Posted on Wed, May 17, 2017
May 7, 2017
4th Sunday in Easter
Gospel Text: John 10:1-10
Jesus the Good Shepherd
‘Very truly, I tell you, anyone who does not enter the sheepfold by the gate but climbs in by another way is a thief and a bandit. 2The one who enters by the gate is the shepherd of the sheep. 3The gatekeeper opens the gate for him, and the sheep hear his voice. He calls his own sheep by name and leads them out. 4When he has brought out all his own, he goes ahead of them, and the sheep follow him because they know his voice. 5They will not follow a stranger, but they will run from him because they do not know the voice of strangers.’ 6Jesus used this figure of speech with them, but they did not understand what he was saying to them.
7 So again Jesus said to them, ‘Very truly, I tell you, I am the gate for the sheep. 8All who came before me are thieves and bandits; but the sheep did not listen to them. 9I am the gate. Whoever enters by me will be saved, and will come in and go out and find pasture. 10The thief comes only to steal and kill and destroy. I came that they may have life, and have it abundantly.
The Divine Shepherd
A Psalm of David.
1 The Lord is my shepherd, I shall not want.
2 He makes me lie down in green pastures;
he leads me beside still waters;
3 he restores my soul.
He leads me in right paths
for his name’s sake.
4 Even though I walk through the darkest valley,
I fear no evil;
for you are with me;
your rod and your staff—
they comfort me.
5 You prepare a table before me
in the presence of my enemies;
you anoint my head with oil;
my cup overflows.
6 Surely goodness and mercy shall follow me
all the days of my life,
and I shall dwell in the house of the Lord
my whole life long.

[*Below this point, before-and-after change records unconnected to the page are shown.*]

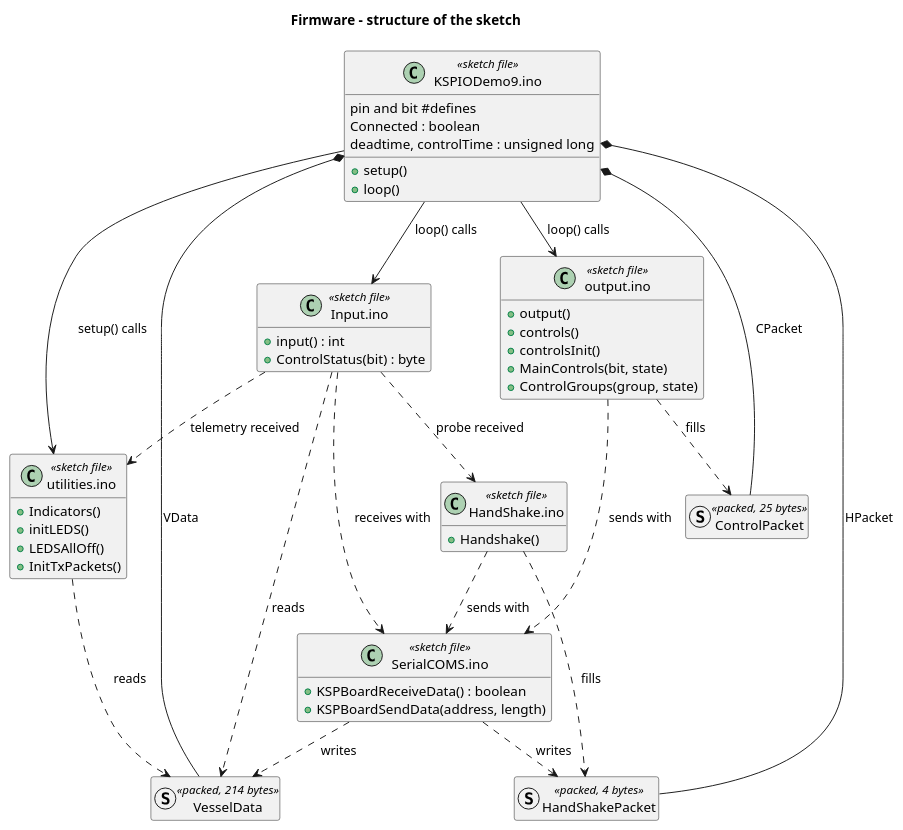
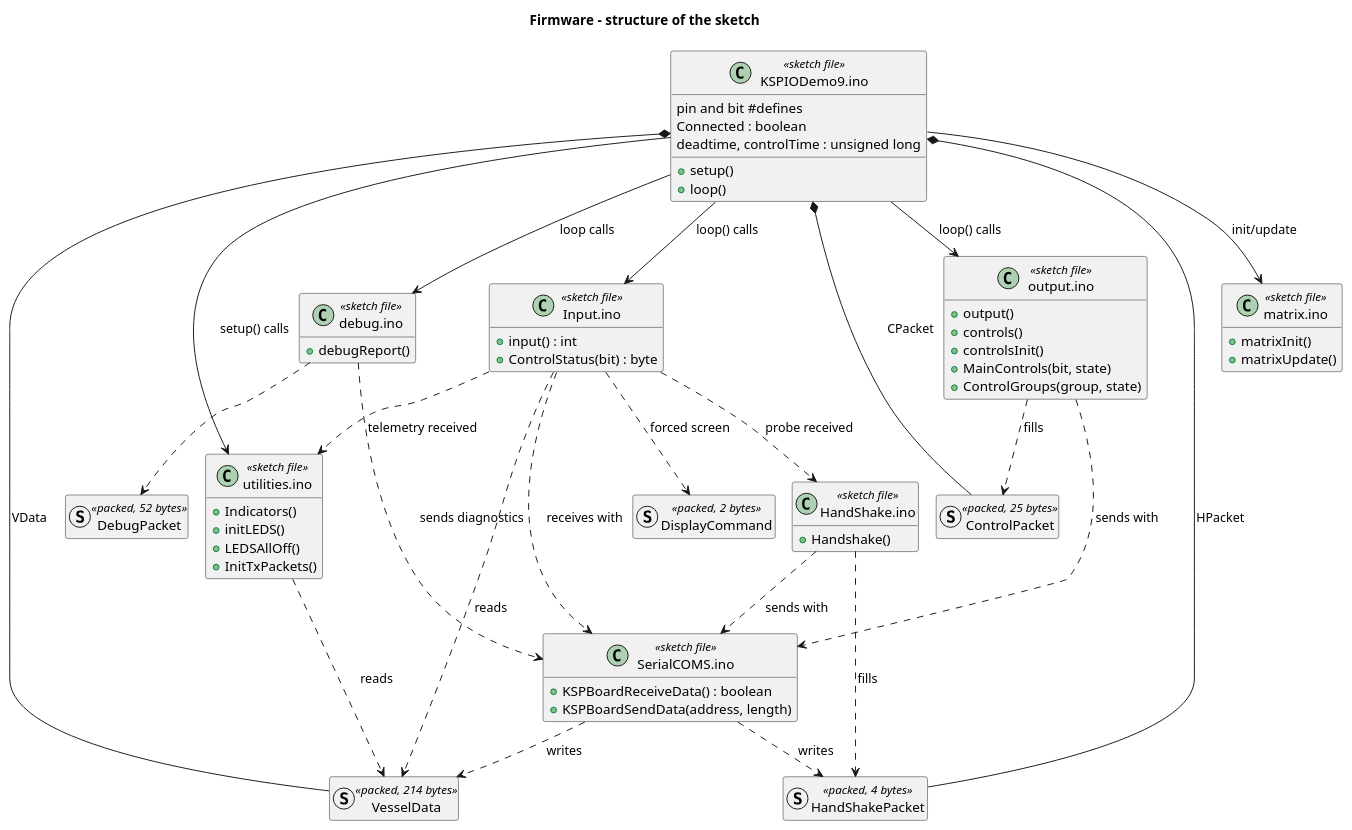
Before and after one commit to AlaNLrdE/KSPKontroller: the diagram in docs/diagrams/classes_firmware.puml, drawn with PlantUML. The commit also changed 43 other files, not shown here.

```diff
--- a/docs/diagrams/classes_firmware.puml
+++ b/docs/diagrams/classes_firmware.puml
@@ -1,65 +1,80 @@
 @startuml classes_firmware
 title Firmware - structure of the sketch
 !pragma layout smetana
 hide empty members
 
 class "KSPIODemo9.ino" as Main <<sketch file>> {
   +setup()
   +loop()
   pin and bit #defines
   Connected : boolean
   deadtime, controlTime : unsigned long
 }
 
 class "Input.ino" as Input <<sketch file>> {
   +input() : int
   +ControlStatus(bit) : byte
 }
 
 class "output.ino" as Output <<sketch file>> {
   +output()
   +controls()
   +controlsInit()
   +MainControls(bit, state)
   +ControlGroups(group, state)
 }
 
 class "SerialCOMS.ino" as Serial <<sketch file>> {
   +KSPBoardReceiveData() : boolean
   +KSPBoardSendData(address, length)
 }
 
 class "HandShake.ino" as HandShake <<sketch file>> {
   +Handshake()
 }
 
 class "utilities.ino" as Util <<sketch file>> {
   +Indicators()
   +initLEDS()
   +LEDSAllOff()
   +InitTxPackets()
 }
 
+class "matrix.ino" as Matrix <<sketch file>> {
+  +matrixInit()
+  +matrixUpdate()
+}
+class "debug.ino" as Debug <<sketch file>> {
+  +debugReport()
+}
+struct DebugPacket <<packed, 52 bytes>>
+struct DisplayCommand <<packed, 2 bytes>>
+Main --> Matrix : init/update
+Main --> Debug : loop calls
+Debug ..> Serial : sends diagnostics
+Debug ..> DebugPacket
+Input ..> DisplayCommand : forced screen
+
 struct VesselData <<packed, 214 bytes>>
 struct ControlPacket <<packed, 25 bytes>>
 struct HandShakePacket <<packed, 4 bytes>>
 
 Main --> Input : loop() calls
 Main --> Output : loop() calls
 Main --> Util : setup() calls
 Main *-- VesselData : VData
 Main *-- ControlPacket : CPacket
 Main *-- HandShakePacket : HPacket
 
 Input ..> Serial : receives with
 Input ..> HandShake : probe received
 Input ..> Util : telemetry received
 Input ..> VesselData : reads
 Output ..> Serial : sends with
 Output ..> ControlPacket : fills
 HandShake ..> HandShakePacket : fills
 HandShake ..> Serial : sends with
 Util ..> VesselData : reads
 Serial ..> VesselData : writes
 Serial ..> HandShakePacket : writes
 @enduml
```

How many of us have Psalm 23 memorized? I would bet you have parts of if memorized. We mostly hear it at funerals, but I am sure bits and parts of it are always accessible in the forefront of your mind. It is not surprising we oftentimes choose Psalm 23 for funerals, and we may think we are choosing it for the sake of our loved one. As we have put together so many memorial services, we may say, “So and so, would love this song, or this prayer, or this poem or dance,” And I am sure you would be correct, but we need to remember that according to the Easter Promise and our Baptism, our loved one, is presently now within the fold of Jesus, the Good Shepherd. Our loved on is in the best place possible… that means when we choose that special Bible verse, poem, dance, or song, deep down we are really choosing these words for our own comfort. The purpose of a memorial is to comfort the living and begin the process of healing for the living. We do this by celebrating a life, but at a funeral we mostly allow the essential meaning of a memorial to be a confession of faith, and proclamation of the Gospel, the Good News of the Good Shepherd to be the central message.
Psalm 23 is a song, according to tradition, composed by King David who was indeed a shepherd as a boy, and intentionally choose the imagery of God as the Good Shepherd, and we are like the sheep of God’s fold.

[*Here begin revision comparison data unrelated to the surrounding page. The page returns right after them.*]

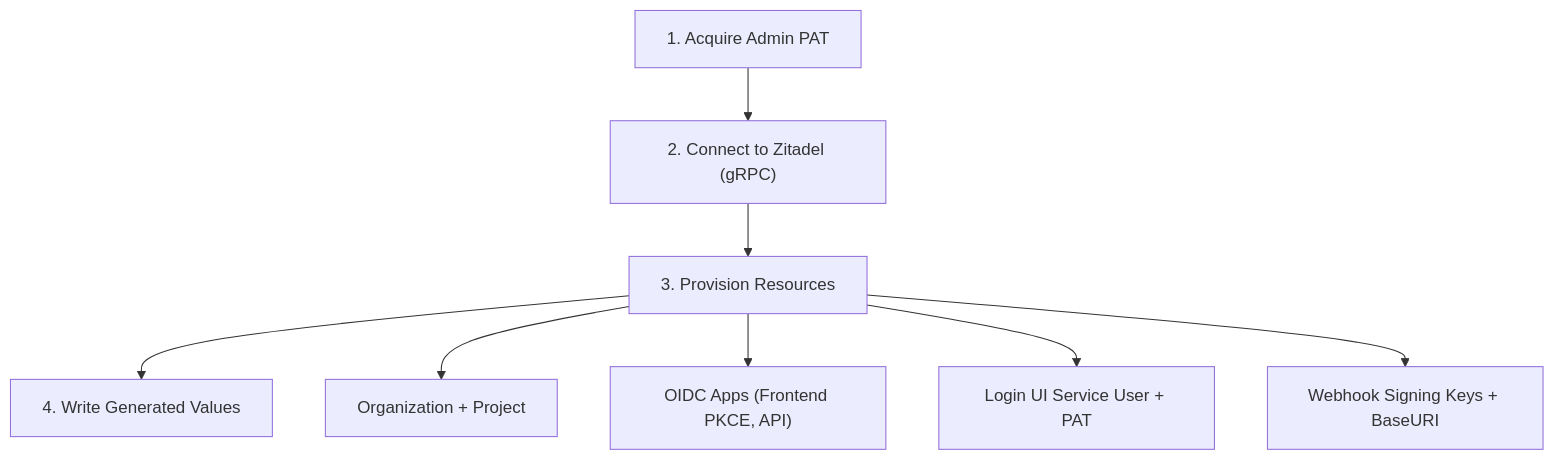
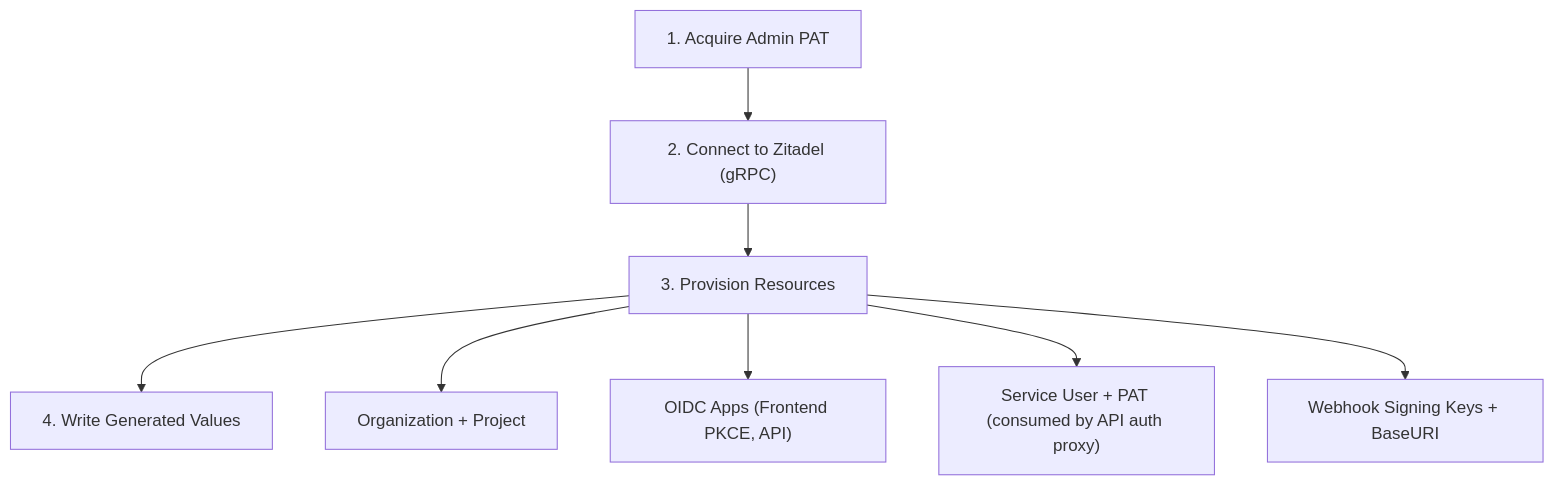
The second of 2 diagrams in docs/user-guides/authentication/zitadel-setup.md (vhco-pro/stackweaver-frontend), drawn with Mermaid before and after one commit. The commit also changed other lines of this file and 71 other files, not shown here.

````diff
--- a/docs/user-guides/authentication/zitadel-setup.md
+++ b/docs/user-guides/authentication/zitadel-setup.md
@@ -264,11 +247,11 @@
 ```mermaid
 flowchart TD
     A["1. Acquire Admin PAT"] --> B["2. Connect to Zitadel (gRPC)"]
     B --> C["3. Provision Resources"]
     C --> D["4. Write Generated Values"]
 
     C --> C1["Organization + Project"]
     C --> C2["OIDC Apps (Frontend PKCE, API)"]
-    C --> C3["Login UI Service User + PAT"]
+    C --> C3["Service User + PAT (consumed by API auth proxy)"]
     C --> C4["Webhook Signing Keys + BaseURI"]
 ```
````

The beginning and end of the Song are like wonderful bookends, “1The Lord is my shepherd, I shall not want.” And “6Surely goodness and mercy shall follow me all the days of my life, and I shall dwell in the house of the Lord my whole life long.” These are the words of comfort because they highlight that promise Jesus gave to the disciples in Matthew 28, “And remember, I am with you always, to the end of the age.”
These words and so many other words and promises of scripture are so important to hold close to your heart and mind. I woke up today to a beautiful view of Koko Crater in the morning sky, but I also know of a friend that let us know that her brother, about the same age, was struck down by a sudden stroke, and of course the request for prayers goes up. Also during the week a pastor colleague requested prayers because he son was swept away in the Mississippi River in MN. Two tragic events that came suddenly and tragically. We request prayers because we are calling out to our Good Shepherd to save us, guide us, comfort us, give us wisdom and peace. We call out to our Good Shepherd, because our faith confirms to our heart that our Good Shepherd, the Creator and our Savior are One.
King David himself had some “difficult” times, many he brought on himself, but others that came upon him. I am sure he drew from his memories as a shepherd boy watching over sheep in long ago Palestine, a time when there were lions and other major predators in that region.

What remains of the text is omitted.